According to the article, the old model of having firms teach associates how to practice may be permanently broken:
... for decades, clients have essentially underwritten the training of new lawyers, paying as much as $300 an hour for the time of associates learning on the job. But the downturn in the economy, and long-running efforts to rethink legal fees, have prompted more and more of those clients to send a simple message to law firms: Teach new hires on your own dime.Clients just won't stand on having an unqualified attorney handle any part of their case:
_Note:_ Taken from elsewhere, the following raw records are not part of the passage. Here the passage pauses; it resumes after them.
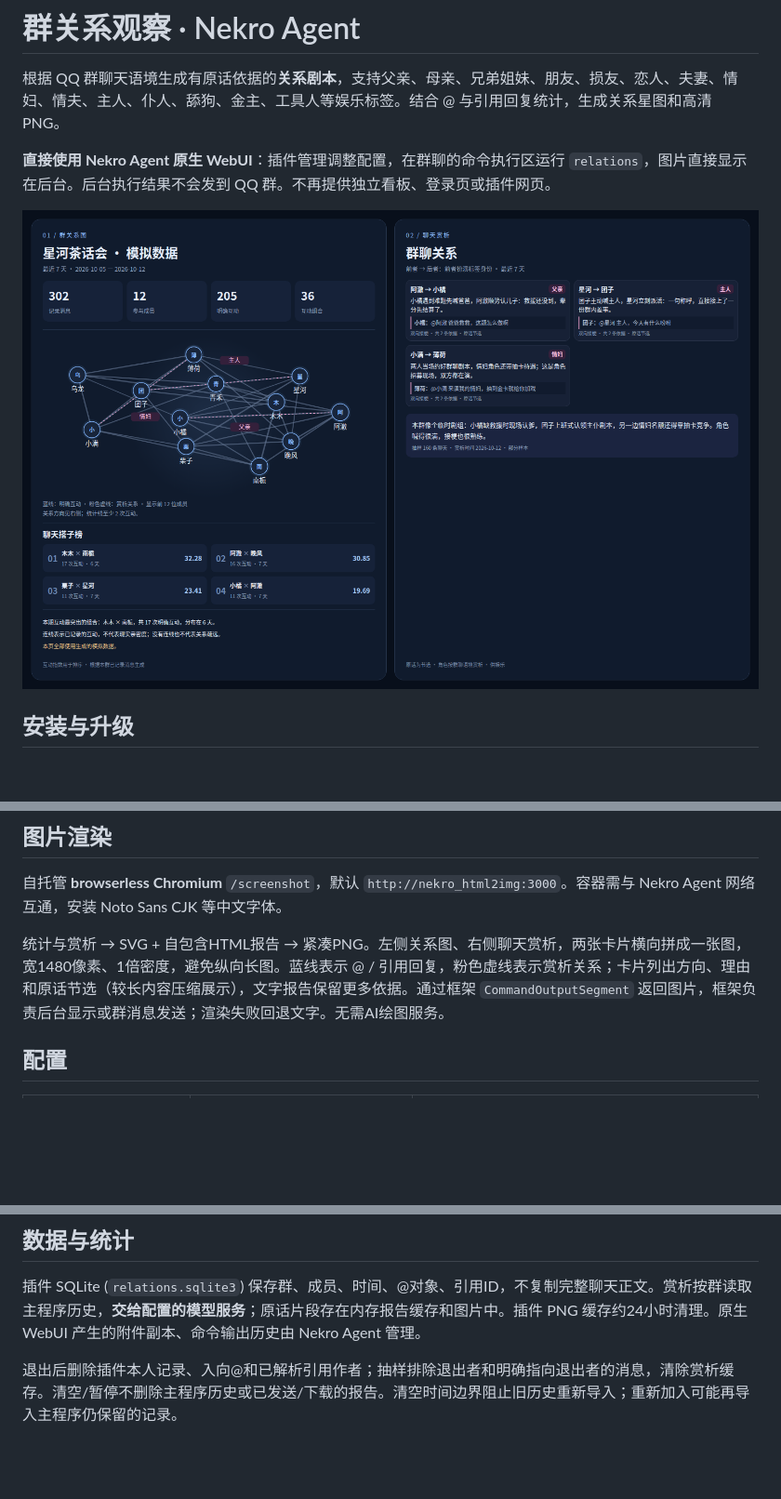
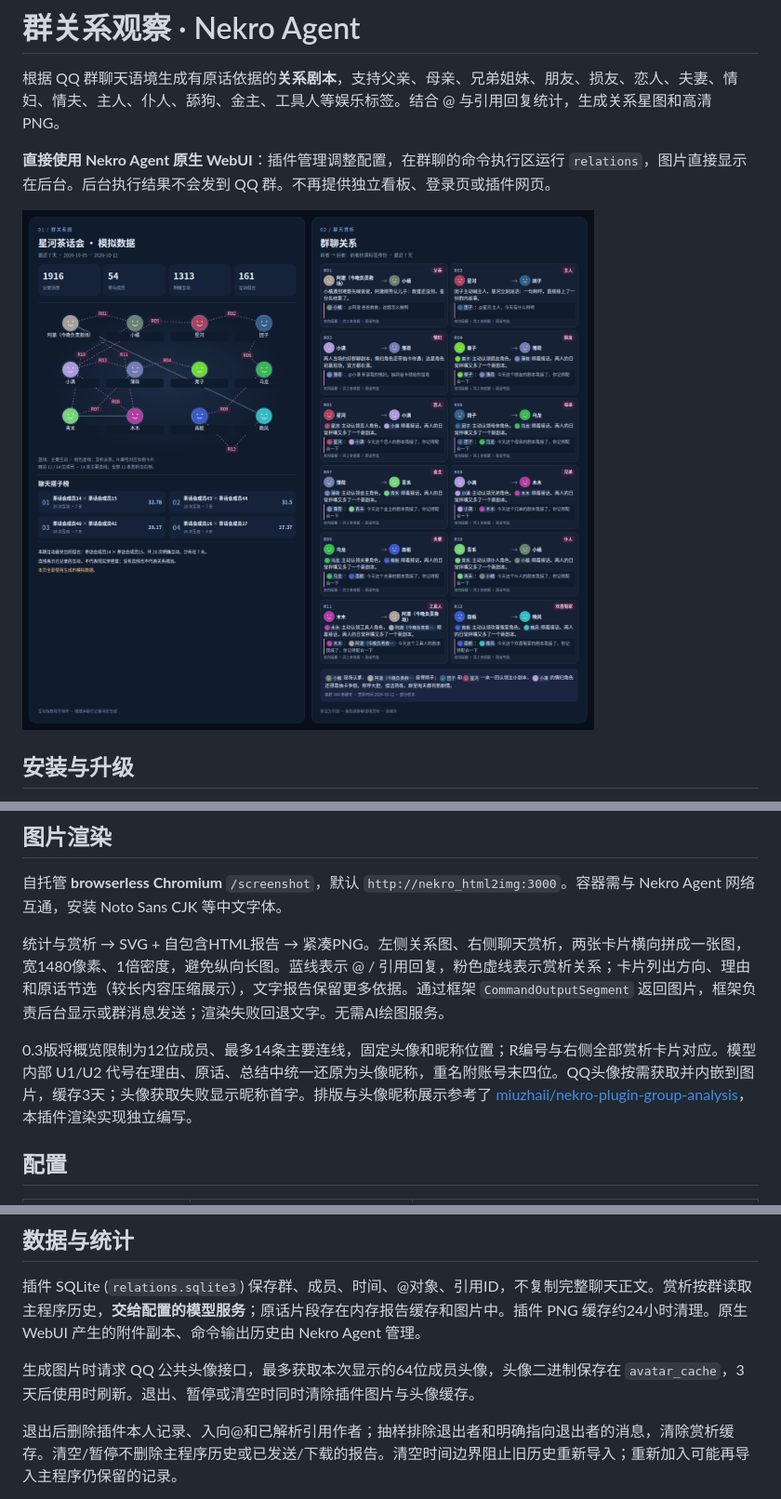
Before and after one commit to JiaDodo/nekro-plugin-group-relations, a Markdown page: README.md, 3 parts joined by grey strips. Shown at 93% size. Rendered like a GitHub page; pictures changed too: docs/report-demo.png; blank space fills up the shorter version.

Commit message:
Improve dense group reports with avatars and resolved member references

```diff
--- a/README.md
+++ b/README.md
@@ -66,6 +66,8 @@ DeepSeek 官方接口使用非思考模式和 JSON 输出，避免长群聊样
 
 统计与赏析 → SVG + 自包含HTML报告 → 紧凑PNG。左侧关系图、右侧聊天赏析，两张卡片横向拼成一张图，宽1480像素、1倍密度，避免纵向长图。蓝线表示 @ / 引用回复，粉色虚线表示赏析关系；卡片列出方向、理由和原话节选（较长内容压缩展示），文字报告保留更多依据。通过框架 `CommandOutputSegment` 返回图片，框架负责后台显示或群消息发送；渲染失败回退文字。无需AI绘图服务。
 
+0.3版将概览限制为12位成员、最多14条主要连线，固定头像和昵称位置；R编号与右侧全部赏析卡片对应。模型内部 U1/U2 代号在理由、原话、总结中统一还原为头像昵称，重名附账号末四位。QQ头像按需获取并内嵌到图片，缓存3天；头像获取失败显示昵称首字。排版与头像昵称展示参考了 [miuzhaii/nekro-plugin-group-analysis](https://github.com/miuzhaii/nekro-plugin-group-analysis)，本插件渲染实现独立编写。
+
 ## 配置
 
 | 配置 | 默认 | 说明 |
@@ -89,6 +91,8 @@ DeepSeek 官方接口使用非思考模式和 JSON 输出，避免长群聊样
 
 插件 SQLite (`relations.sqlite3`) 保存群、成员、时间、@对象、引用ID，不复制完整聊天正文。赏析按群读取主程序历史，**交给配置的模型服务**；原话片段存在内存报告缓存和图片中。插件 PNG 缓存约24小时清理。原生 WebUI 产生的附件副本、命令输出历史由 Nekro Agent 管理。
 
+生成图片时请求 QQ 公共头像接口，最多获取本次显示的64位成员头像，头像二进制保存在 `avatar_cache`，3天后使用时刷新。退出、暂停或清空时同时清除插件图片与头像缓存。
+
 退出后删除插件本人记录、入向@和已解析引用作者；抽样排除退出者和明确指向退出者的消息，清除赏析缓存。清空/暂停不删除主程序历史或已发送/下载的报告。清空时间边界阻止旧历史重新导入；重新加入可能再导入主程序仍保留的记录。
 
 同一消息对同一人的@和引用只算一次，优先引用；排除自己、全体、机器人、退出者，跨群引用不计入。指数按引用权重3、@权重2、每日上限、双方发言量、双向程度和互动天数排序，是排序指标而非关系概率。相邻发言不增加统计互动次数；聊天赏析可识别有原话依据的上下文角色。
```
Also changed, not shown: 8 other files.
Last year, a survey by American Lawyer found that 47 percent of law firms had a client say, in effect, “We don’t want to see the names of first- or second-year associates on our bills.” Other clients are demanding that law firms charge flat fees.Readers of this blog may recall a recent post about value billing. This is a direct result of this kind of client attitude and the need to measure the client's reaction to the firm's rate structure.
The net result? Again, from the article:
The legal services market has shrunk for three consecutive years, according to the Bureau of Labor Statistics. Altogether, the top 250 firms — which hired 27 percent of graduates from the top 50 law schools last year — have lost nearly 10,000 jobs since 2008, according to an April survey by The National Law Journal.This is all part of a discussion that may actually result in some positive change in favor of a more practice oriented curriculum.